*** Opening DATA FOR THE TASK ***
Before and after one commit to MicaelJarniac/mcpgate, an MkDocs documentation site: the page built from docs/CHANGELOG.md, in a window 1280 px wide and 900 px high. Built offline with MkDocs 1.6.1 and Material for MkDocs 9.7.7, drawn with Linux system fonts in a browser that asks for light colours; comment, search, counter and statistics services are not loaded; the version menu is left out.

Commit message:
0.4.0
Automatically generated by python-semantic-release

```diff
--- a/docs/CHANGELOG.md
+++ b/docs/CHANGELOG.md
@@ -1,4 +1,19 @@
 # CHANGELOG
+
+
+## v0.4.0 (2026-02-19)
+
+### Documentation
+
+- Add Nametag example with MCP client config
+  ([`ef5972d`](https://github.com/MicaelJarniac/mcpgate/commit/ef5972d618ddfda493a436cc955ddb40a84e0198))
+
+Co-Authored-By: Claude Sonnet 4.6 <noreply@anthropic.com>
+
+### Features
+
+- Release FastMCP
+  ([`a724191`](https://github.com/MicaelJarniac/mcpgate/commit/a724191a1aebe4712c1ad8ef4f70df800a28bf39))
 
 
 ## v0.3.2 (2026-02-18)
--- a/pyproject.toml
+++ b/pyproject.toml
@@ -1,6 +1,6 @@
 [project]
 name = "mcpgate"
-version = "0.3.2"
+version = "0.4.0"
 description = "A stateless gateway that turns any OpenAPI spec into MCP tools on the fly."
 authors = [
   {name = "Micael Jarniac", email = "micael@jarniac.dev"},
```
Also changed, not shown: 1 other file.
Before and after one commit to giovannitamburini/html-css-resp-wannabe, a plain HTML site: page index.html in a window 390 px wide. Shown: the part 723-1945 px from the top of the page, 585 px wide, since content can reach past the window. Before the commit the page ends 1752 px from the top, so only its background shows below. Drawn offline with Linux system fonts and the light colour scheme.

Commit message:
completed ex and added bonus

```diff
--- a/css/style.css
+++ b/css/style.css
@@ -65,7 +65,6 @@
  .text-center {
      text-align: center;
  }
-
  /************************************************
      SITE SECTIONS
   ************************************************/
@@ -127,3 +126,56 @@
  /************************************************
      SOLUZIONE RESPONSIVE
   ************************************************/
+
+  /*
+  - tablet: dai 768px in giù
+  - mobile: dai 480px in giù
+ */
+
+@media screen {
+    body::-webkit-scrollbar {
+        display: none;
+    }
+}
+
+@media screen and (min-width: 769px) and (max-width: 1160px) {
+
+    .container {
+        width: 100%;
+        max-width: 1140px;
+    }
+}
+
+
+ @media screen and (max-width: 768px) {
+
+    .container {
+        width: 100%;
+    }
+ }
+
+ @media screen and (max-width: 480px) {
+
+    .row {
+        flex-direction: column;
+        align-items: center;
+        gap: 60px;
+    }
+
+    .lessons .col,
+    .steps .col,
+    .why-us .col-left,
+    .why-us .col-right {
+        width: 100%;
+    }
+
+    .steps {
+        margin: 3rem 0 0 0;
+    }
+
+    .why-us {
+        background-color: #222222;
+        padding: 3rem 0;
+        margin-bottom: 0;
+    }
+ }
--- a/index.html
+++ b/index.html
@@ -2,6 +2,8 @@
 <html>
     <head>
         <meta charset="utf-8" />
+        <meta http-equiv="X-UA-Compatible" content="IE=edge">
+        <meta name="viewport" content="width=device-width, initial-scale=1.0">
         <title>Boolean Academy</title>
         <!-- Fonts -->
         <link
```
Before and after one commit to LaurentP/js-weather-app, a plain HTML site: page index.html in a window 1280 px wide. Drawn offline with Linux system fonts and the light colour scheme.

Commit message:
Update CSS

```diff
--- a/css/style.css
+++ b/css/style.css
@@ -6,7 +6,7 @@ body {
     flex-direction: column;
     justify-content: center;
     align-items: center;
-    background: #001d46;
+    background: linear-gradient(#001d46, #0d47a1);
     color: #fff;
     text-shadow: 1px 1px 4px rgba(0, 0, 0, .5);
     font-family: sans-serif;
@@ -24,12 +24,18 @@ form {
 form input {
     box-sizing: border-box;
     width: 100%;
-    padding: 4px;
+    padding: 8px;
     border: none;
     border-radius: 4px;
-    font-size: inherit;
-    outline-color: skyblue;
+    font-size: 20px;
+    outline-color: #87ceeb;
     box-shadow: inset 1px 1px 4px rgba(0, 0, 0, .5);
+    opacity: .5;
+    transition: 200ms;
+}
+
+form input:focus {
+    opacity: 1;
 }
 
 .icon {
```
*** Closing DATA FOR THE TASK ***
TASK TO COMPLETE:
Find the lines of the listing above that hold "rgba". Please copy them.

RESPONSE TO THIS EXERCISE:
     text-shadow: 1px 1px 4px rgba(0, 0, 0, .5);
     box-shadow: inset 1px 1px 4px rgba(0, 0, 0, .5);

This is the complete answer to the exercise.